- TASK TO COMPLETE
Please report how many lines in the data underneath hold the word "item", with no other text.

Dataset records

◇ ◇ ◇

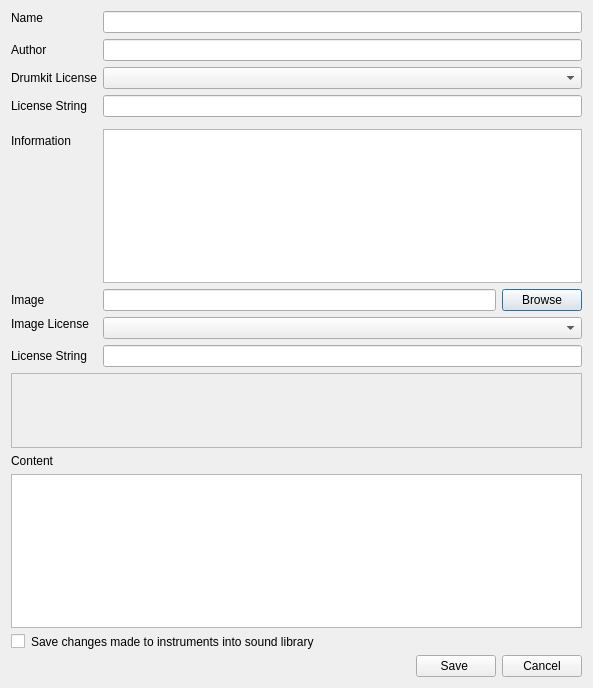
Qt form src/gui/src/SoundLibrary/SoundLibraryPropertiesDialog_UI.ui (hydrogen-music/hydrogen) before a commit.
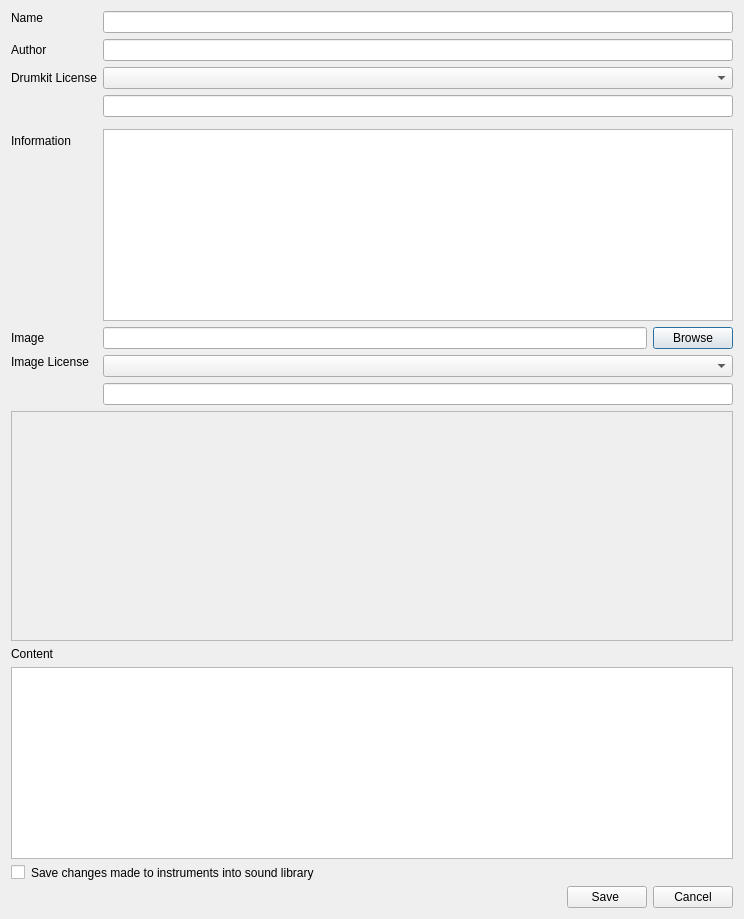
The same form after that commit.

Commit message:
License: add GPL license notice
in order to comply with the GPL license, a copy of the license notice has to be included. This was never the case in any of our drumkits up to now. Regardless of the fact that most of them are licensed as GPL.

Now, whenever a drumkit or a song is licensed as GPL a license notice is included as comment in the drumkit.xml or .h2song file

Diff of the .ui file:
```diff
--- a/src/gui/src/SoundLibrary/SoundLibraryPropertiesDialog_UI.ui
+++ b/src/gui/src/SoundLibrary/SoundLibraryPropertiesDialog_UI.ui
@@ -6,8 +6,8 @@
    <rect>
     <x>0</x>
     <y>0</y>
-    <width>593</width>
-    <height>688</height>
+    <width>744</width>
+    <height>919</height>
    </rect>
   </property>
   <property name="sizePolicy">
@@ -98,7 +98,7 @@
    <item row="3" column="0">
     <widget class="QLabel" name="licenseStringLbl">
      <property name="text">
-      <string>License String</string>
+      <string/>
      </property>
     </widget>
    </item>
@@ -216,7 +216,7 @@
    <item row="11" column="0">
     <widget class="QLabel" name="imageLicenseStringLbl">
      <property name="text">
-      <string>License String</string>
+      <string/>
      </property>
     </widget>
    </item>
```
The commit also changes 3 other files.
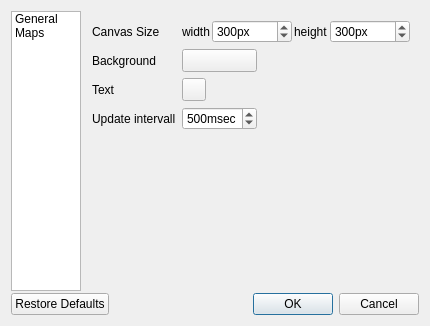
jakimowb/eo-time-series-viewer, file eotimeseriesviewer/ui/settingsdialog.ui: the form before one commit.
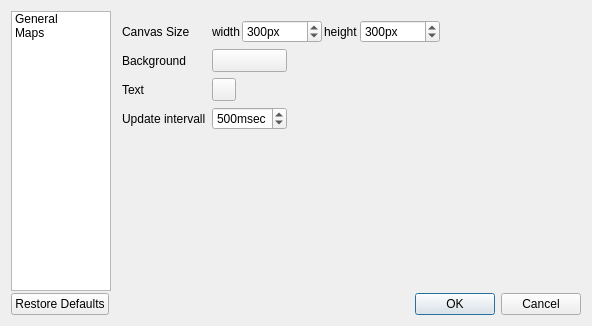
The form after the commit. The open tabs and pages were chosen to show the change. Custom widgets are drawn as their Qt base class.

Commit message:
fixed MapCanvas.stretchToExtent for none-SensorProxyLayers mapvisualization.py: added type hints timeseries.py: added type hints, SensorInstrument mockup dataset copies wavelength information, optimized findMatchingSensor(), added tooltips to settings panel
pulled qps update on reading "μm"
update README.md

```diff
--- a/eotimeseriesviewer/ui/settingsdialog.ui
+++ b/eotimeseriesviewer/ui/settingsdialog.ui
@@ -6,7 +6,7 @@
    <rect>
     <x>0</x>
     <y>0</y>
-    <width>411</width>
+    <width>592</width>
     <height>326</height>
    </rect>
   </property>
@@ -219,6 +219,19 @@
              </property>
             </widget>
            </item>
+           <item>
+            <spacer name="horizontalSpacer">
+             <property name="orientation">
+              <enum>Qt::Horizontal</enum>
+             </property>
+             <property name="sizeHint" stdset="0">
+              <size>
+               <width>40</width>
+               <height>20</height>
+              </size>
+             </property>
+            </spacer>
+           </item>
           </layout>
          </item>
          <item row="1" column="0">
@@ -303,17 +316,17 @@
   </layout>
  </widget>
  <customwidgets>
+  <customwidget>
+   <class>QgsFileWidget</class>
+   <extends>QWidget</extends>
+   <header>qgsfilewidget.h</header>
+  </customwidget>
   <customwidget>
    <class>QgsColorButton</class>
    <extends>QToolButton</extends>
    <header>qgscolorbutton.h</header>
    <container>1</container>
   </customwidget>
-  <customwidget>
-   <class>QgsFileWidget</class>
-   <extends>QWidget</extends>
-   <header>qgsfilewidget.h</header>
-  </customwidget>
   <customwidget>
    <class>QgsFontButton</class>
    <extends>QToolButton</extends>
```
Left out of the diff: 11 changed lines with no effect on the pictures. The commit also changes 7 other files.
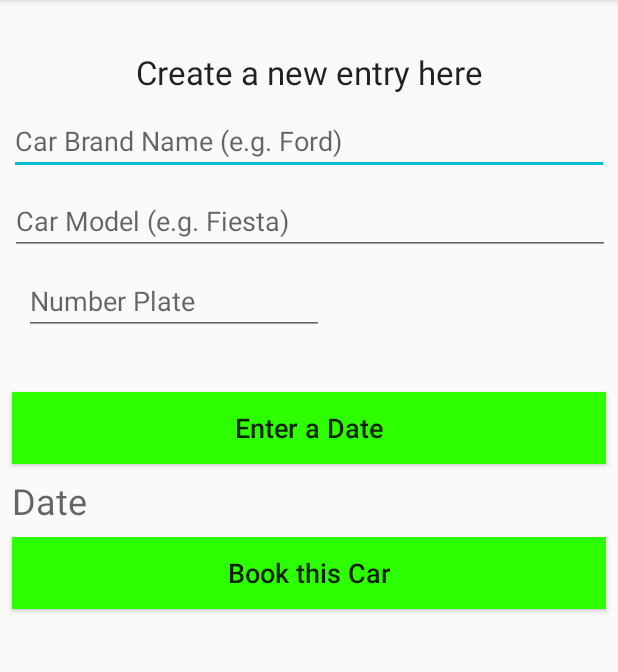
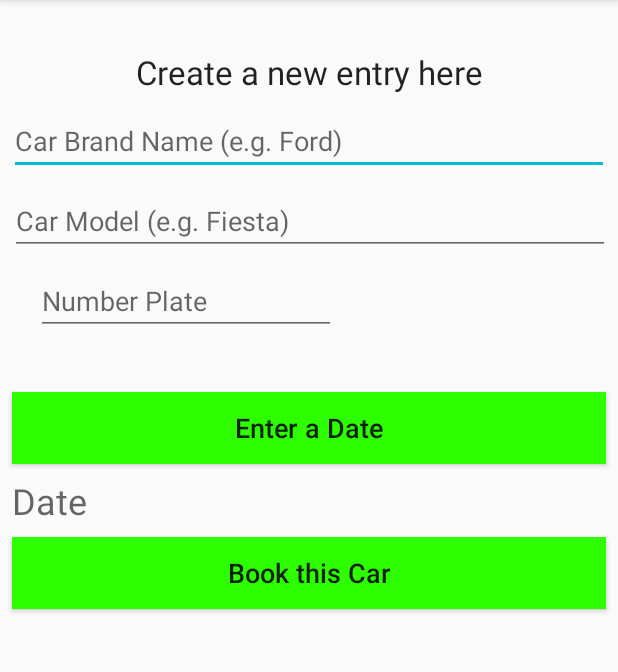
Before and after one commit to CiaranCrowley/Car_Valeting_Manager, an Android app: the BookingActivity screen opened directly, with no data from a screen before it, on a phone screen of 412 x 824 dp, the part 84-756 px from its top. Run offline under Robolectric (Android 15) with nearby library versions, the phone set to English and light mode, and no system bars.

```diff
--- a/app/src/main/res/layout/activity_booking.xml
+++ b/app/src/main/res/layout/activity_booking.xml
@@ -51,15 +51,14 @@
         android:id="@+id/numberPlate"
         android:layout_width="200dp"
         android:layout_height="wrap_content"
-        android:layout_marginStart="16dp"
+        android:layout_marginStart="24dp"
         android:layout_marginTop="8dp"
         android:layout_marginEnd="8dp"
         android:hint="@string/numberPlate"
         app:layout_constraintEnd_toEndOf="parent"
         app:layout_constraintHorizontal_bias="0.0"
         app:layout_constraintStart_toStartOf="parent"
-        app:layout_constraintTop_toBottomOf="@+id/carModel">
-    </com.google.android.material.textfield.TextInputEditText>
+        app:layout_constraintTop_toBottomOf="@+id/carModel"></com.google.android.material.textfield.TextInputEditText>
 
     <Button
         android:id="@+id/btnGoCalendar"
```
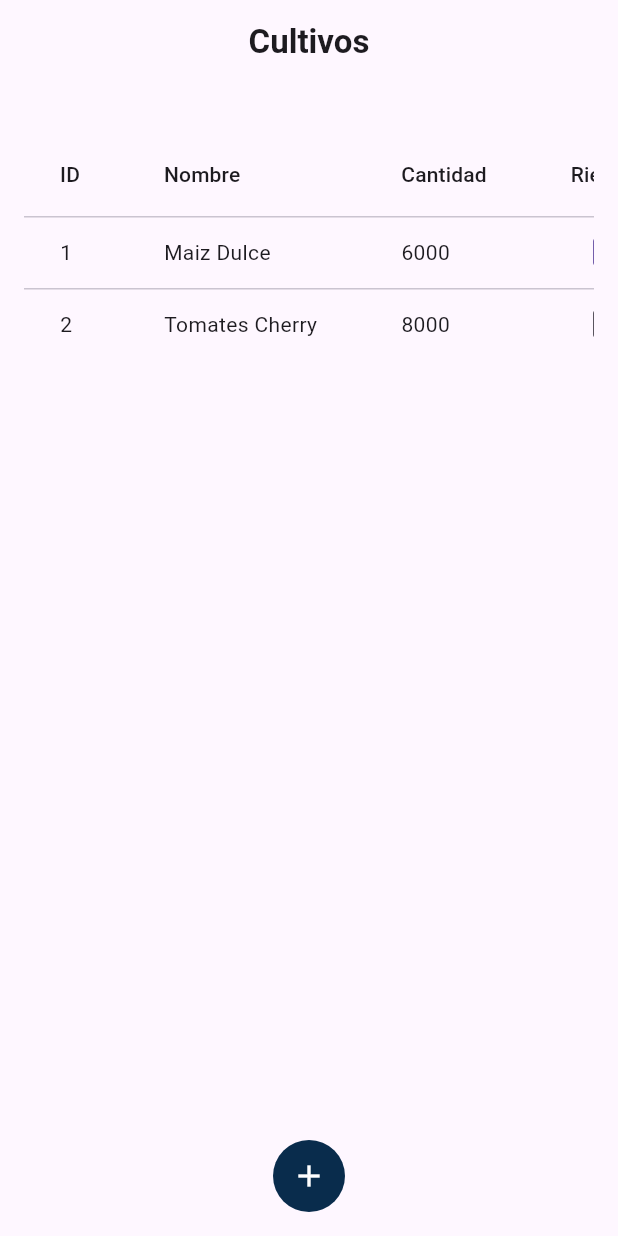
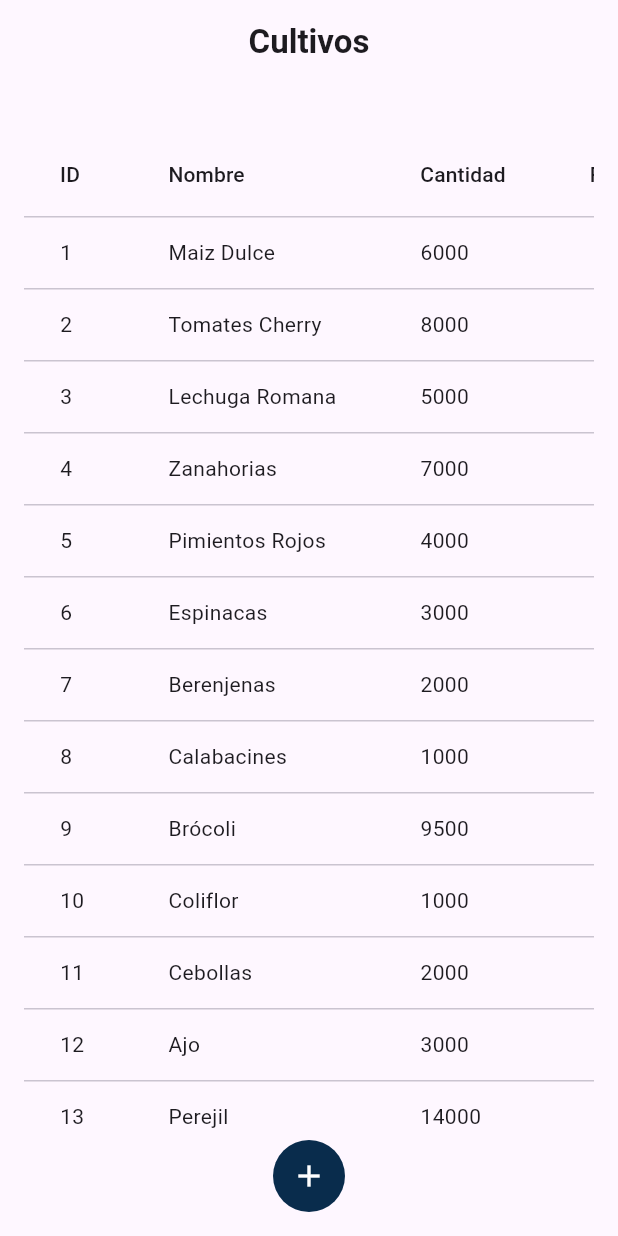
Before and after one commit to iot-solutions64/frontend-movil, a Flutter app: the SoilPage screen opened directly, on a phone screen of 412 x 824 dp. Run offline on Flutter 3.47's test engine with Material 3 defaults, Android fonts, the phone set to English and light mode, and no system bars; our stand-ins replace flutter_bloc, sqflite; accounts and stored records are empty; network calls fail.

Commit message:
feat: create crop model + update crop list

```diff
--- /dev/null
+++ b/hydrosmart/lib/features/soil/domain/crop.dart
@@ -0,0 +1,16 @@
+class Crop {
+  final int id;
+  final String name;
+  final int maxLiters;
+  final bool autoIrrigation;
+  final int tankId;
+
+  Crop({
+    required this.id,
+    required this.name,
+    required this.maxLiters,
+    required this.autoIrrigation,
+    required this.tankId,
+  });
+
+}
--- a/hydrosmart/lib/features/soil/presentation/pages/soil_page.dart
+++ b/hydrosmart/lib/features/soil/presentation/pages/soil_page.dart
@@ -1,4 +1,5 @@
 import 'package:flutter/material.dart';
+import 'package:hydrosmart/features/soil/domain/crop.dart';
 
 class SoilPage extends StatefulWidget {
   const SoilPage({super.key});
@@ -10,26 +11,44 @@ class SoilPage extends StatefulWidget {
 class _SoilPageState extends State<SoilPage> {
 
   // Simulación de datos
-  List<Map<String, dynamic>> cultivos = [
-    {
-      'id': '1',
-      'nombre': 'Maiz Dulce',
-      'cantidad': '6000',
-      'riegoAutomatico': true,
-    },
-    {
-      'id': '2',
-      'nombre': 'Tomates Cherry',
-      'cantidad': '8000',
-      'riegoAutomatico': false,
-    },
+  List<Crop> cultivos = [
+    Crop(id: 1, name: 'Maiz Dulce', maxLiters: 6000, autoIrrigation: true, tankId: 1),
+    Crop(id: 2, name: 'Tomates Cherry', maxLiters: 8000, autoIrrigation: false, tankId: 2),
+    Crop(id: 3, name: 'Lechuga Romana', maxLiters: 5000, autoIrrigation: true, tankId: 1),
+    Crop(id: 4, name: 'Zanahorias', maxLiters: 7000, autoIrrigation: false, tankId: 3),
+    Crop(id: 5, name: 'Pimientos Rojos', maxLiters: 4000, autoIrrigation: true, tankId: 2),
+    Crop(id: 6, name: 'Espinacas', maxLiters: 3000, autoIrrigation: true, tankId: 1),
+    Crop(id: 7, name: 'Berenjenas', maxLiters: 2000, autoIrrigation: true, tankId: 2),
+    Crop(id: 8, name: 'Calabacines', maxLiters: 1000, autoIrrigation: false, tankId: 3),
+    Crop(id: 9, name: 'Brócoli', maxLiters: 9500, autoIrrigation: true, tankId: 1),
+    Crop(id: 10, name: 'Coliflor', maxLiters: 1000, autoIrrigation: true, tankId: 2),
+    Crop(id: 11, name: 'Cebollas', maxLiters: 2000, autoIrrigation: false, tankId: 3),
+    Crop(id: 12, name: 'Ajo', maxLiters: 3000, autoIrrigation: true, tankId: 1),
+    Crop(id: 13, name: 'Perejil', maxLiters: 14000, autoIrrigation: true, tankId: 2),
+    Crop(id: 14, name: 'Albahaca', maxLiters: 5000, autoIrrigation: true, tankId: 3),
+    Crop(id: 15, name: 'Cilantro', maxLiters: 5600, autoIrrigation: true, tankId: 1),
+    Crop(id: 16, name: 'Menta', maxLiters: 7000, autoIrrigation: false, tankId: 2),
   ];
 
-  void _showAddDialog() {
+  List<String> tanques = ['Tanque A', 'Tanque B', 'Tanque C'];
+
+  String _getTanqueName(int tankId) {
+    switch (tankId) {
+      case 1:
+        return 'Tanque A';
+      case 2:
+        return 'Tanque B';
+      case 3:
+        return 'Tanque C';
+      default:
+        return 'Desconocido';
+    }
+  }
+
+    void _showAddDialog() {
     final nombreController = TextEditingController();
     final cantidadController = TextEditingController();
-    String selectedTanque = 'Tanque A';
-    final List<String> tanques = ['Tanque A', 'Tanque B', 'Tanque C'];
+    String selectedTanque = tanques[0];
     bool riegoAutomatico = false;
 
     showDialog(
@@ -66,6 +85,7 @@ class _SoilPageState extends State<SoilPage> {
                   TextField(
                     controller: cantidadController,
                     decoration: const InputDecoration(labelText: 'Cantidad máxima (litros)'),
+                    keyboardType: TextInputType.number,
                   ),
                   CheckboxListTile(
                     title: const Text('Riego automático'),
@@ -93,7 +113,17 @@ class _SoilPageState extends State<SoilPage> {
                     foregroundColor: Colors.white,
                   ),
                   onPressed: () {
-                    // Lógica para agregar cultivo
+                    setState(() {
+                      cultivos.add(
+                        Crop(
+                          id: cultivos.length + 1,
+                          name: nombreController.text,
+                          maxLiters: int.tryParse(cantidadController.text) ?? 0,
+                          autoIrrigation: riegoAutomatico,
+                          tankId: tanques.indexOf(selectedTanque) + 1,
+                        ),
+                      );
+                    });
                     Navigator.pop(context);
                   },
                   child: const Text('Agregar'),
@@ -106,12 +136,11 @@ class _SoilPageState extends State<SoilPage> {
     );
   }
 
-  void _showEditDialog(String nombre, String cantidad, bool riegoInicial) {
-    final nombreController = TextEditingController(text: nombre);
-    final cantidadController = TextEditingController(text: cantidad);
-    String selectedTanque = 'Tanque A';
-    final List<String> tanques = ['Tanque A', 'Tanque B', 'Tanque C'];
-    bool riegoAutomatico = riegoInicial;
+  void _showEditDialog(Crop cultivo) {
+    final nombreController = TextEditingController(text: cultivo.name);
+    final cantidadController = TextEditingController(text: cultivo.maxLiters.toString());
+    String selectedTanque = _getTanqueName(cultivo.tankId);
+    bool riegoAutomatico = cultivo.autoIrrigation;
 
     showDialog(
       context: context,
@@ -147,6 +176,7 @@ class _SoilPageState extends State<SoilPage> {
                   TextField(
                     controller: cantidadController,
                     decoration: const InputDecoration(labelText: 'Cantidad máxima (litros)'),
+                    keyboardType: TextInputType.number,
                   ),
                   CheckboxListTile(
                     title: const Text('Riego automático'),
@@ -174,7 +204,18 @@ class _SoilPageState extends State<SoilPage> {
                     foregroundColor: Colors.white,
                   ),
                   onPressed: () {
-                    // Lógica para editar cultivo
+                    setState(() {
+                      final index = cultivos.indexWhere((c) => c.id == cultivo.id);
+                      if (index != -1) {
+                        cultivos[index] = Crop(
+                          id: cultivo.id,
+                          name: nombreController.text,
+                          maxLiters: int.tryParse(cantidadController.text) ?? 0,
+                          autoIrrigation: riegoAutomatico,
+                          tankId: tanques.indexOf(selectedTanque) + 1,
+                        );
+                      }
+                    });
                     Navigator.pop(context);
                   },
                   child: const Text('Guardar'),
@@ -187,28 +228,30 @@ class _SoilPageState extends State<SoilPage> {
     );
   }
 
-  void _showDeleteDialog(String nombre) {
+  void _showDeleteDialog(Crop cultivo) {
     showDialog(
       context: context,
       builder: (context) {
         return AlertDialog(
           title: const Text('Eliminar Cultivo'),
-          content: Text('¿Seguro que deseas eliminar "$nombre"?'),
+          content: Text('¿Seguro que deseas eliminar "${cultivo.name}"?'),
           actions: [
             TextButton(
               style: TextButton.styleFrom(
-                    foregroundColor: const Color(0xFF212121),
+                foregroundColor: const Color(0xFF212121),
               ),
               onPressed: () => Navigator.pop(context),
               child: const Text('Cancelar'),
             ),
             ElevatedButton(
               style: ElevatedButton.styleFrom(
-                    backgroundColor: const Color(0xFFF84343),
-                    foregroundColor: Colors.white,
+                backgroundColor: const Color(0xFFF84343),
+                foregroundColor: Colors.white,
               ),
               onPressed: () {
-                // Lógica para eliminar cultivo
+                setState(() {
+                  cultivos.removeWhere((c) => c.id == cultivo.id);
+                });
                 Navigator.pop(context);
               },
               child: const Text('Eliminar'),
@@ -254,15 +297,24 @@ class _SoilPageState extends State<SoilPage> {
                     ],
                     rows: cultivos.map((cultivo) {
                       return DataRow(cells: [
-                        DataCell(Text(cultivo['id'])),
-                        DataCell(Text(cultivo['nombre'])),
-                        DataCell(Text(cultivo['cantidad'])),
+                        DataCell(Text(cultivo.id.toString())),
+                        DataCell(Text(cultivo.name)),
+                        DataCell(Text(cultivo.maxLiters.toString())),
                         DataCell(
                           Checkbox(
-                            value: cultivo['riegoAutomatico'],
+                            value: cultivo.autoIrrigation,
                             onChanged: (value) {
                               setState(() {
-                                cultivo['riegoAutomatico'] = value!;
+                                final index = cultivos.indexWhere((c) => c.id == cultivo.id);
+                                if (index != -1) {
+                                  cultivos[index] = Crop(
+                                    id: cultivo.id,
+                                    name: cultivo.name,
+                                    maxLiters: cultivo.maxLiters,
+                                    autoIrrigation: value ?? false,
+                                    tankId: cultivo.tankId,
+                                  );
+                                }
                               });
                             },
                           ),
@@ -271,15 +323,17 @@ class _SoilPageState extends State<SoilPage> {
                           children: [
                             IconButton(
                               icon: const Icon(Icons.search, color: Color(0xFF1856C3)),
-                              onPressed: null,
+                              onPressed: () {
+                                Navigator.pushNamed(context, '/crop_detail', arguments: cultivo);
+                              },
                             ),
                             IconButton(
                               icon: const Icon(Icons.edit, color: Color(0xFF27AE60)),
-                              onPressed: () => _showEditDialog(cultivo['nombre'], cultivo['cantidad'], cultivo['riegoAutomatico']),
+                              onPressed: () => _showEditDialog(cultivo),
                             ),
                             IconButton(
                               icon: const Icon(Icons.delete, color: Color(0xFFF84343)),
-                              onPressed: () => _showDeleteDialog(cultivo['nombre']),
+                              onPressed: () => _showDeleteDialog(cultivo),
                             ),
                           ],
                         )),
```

◇ ◇ ◇

- RESULT OF THIS EXERCISE
9